> [What the task asks]:
Please return the data word for word and leave out any picture it contains.

Change detection outputs:
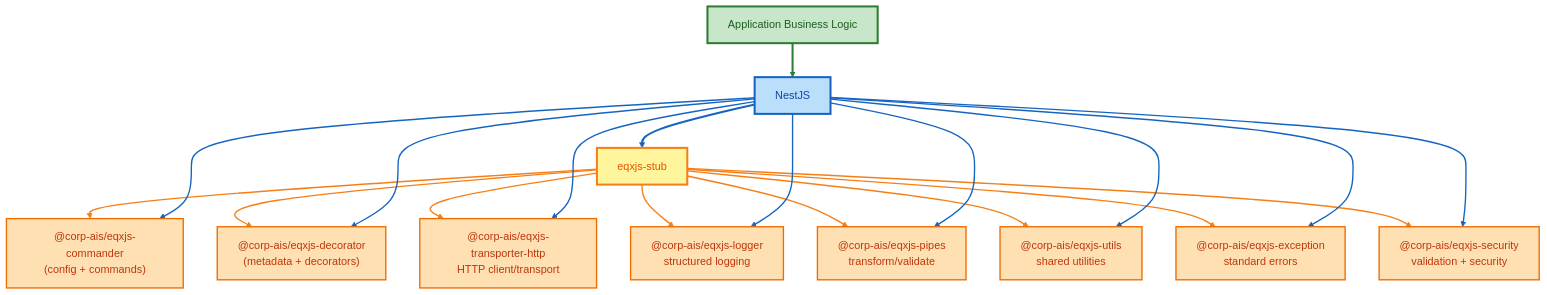
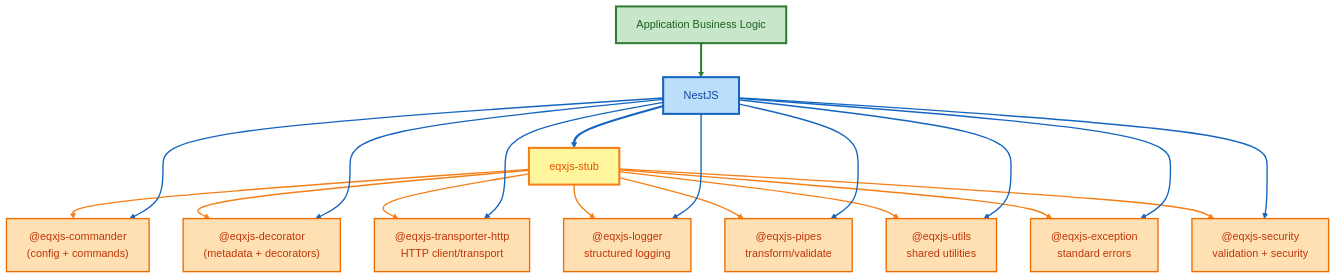
Before and after one commit to aretit2533/cronus-course-document: the second of 2 diagrams in TECHNOLOGY_STACK.md, drawn with Mermaid (neutral theme). The commit also changed other lines of this file and 17 other files, not shown here.

First line of the commit message:
Refactor EQXJS Framework references from `@corp-ais` to `@eqxjs` across documentation and codebase

````diff
--- a/TECHNOLOGY_STACK.md
+++ b/TECHNOLOGY_STACK.md
@@ -104,39 +110,39 @@
 ```mermaid
 graph TD
     A[Application Business Logic] --> C[NestJS]
     C --> Stub[eqxjs-stub]
-    Stub --> Commander["@corp-ais/eqxjs-commander<br/>(config + commands)"]
-    Stub --> Decorator["@corp-ais/eqxjs-decorator<br/>(metadata + decorators)"]
-    Stub --> Http["@corp-ais/eqxjs-transporter-http<br/>HTTP client/transport"]
-    Stub --> Logger["@corp-ais/eqxjs-logger<br/>structured logging"]
-    Stub --> Pipes["@corp-ais/eqxjs-pipes<br/>transform/validate"]
-    Stub --> Utils["@corp-ais/eqxjs-utils<br/>shared utilities"]
-    Stub --> Exception["@corp-ais/eqxjs-exception<br/>standard errors"]
-    Stub --> Security["@corp-ais/eqxjs-security<br/>validation + security"]
+    Stub --> Commander["@eqxjs-commander<br/>(config + commands)"]
+    Stub --> Decorator["@eqxjs-decorator<br/>(metadata + decorators)"]
+    Stub --> Http["@eqxjs-transporter-http<br/>HTTP client/transport"]
+    Stub --> Logger["@eqxjs-logger<br/>structured logging"]
+    Stub --> Pipes["@eqxjs-pipes<br/>transform/validate"]
+    Stub --> Utils["@eqxjs-utils<br/>shared utilities"]
+    Stub --> Exception["@eqxjs-exception<br/>standard errors"]
+    Stub --> Security["@eqxjs-security<br/>validation + security"]
     C --> Commander
     C --> Decorator
     C --> Http
     C --> Logger
     C --> Pipes
     C --> Utils
     C --> Exception
     C --> Security
-    
+
     style A fill:#c8e6c9,stroke:#2e7d32,stroke-width:3px,color:#1b5e20
     style C fill:#bbdefb,stroke:#1565c0,stroke-width:3px,color:#0d47a1
     style Stub fill:#fff59d,stroke:#f57f17,stroke-width:3px,color:#e65100
-    
+
     style Commander fill:#ffe0b2,stroke:#ef6c00,stroke-width:2px,color:#bf360c
     style Decorator fill:#ffe0b2,stroke:#ef6c00,stroke-width:2px,color:#bf360c
     style Http fill:#ffe0b2,stroke:#ef6c00,stroke-width:2px,color:#bf360c
     style Logger fill:#ffe0b2,stroke:#ef6c00,stroke-width:2px,color:#bf360c
     style Pipes fill:#ffe0b2,stroke:#ef6c00,stroke-width:2px,color:#bf360c
     style Utils fill:#ffe0b2,stroke:#ef6c00,stroke-width:2px,color:#bf360c
     style Exception fill:#ffe0b2,stroke:#ef6c00,stroke-width:2px,color:#bf360c
     style Security fill:#ffe0b2,stroke:#ef6c00,stroke-width:2px,color:#bf360c
-    
+
     linkStyle 0 stroke:#2e7d32,stroke-width:3px
     linkStyle 1 stroke:#1565c0,stroke-width:3px
     linkStyle 2,3,4,5,6,7,8,9 stroke:#f57f17,stroke-width:2px
     linkStyle 10,11,12,13,14,15,16,17 stroke:#1565c0,stroke-width:2px
 ```
````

> [Written solution]:
Before and after one commit to aretit2533/cronus-course-document: the second of 2 diagrams in TECHNOLOGY_STACK.md, drawn with Mermaid (neutral theme). The commit also changed other lines of this file and 17 other files, not shown here.

First line of the commit message:
Refactor EQXJS Framework references from `@corp-ais` to `@eqxjs` across documentation and codebase

````diff
--- a/TECHNOLOGY_STACK.md
+++ b/TECHNOLOGY_STACK.md
@@ -104,39 +110,39 @@
 ```mermaid
 graph TD
     A[Application Business Logic] --> C[NestJS]
     C --> Stub[eqxjs-stub]
-    Stub --> Commander["@corp-ais/eqxjs-commander<br/>(config + commands)"]
-    Stub --> Decorator["@corp-ais/eqxjs-decorator<br/>(metadata + decorators)"]
-    Stub --> Http["@corp-ais/eqxjs-transporter-http<br/>HTTP client/transport"]
-    Stub --> Logger["@corp-ais/eqxjs-logger<br/>structured logging"]
-    Stub --> Pipes["@corp-ais/eqxjs-pipes<br/>transform/validate"]
-    Stub --> Utils["@corp-ais/eqxjs-utils<br/>shared utilities"]
-    Stub --> Exception["@corp-ais/eqxjs-exception<br/>standard errors"]
-    Stub --> Security["@corp-ais/eqxjs-security<br/>validation + security"]
+    Stub --> Commander["@eqxjs-commander<br/>(config + commands)"]
+    Stub --> Decorator["@eqxjs-decorator<br/>(metadata + decorators)"]
+    Stub --> Http["@eqxjs-transporter-http<br/>HTTP client/transport"]
+    Stub --> Logger["@eqxjs-logger<br/>structured logging"]
+    Stub --> Pipes["@eqxjs-pipes<br/>transform/validate"]
+    Stub --> Utils["@eqxjs-utils<br/>shared utilities"]
+    Stub --> Exception["@eqxjs-exception<br/>standard errors"]
+    Stub --> Security["@eqxjs-security<br/>validation + security"]
     C --> Commander
     C --> Decorator
     C --> Http
     C --> Logger
     C --> Pipes
     C --> Utils
     C --> Exception
     C --> Security
-    
+
     style A fill:#c8e6c9,stroke:#2e7d32,stroke-width:3px,color:#1b5e20
     style C fill:#bbdefb,stroke:#1565c0,stroke-width:3px,color:#0d47a1
     style Stub fill:#fff59d,stroke:#f57f17,stroke-width:3px,color:#e65100
-    
+
     style Commander fill:#ffe0b2,stroke:#ef6c00,stroke-width:2px,color:#bf360c
     style Decorator fill:#ffe0b2,stroke:#ef6c00,stroke-width:2px,color:#bf360c
     style Http fill:#ffe0b2,stroke:#ef6c00,stroke-width:2px,color:#bf360c
     style Logger fill:#ffe0b2,stroke:#ef6c00,stroke-width:2px,color:#bf360c
     style Pipes fill:#ffe0b2,stroke:#ef6c00,stroke-width:2px,color:#bf360c
     style Utils fill:#ffe0b2,stroke:#ef6c00,stroke-width:2px,color:#bf360c
     style Exception fill:#ffe0b2,stroke:#ef6c00,stroke-width:2px,color:#bf360c
     style Security fill:#ffe0b2,stroke:#ef6c00,stroke-width:2px,color:#bf360c
-    
+
     linkStyle 0 stroke:#2e7d32,stroke-width:3px
     linkStyle 1 stroke:#1565c0,stroke-width:3px
     linkStyle 2,3,4,5,6,7,8,9 stroke:#f57f17,stroke-width:2px
     linkStyle 10,11,12,13,14,15,16,17 stroke:#1565c0,stroke-width:2px
 ```
````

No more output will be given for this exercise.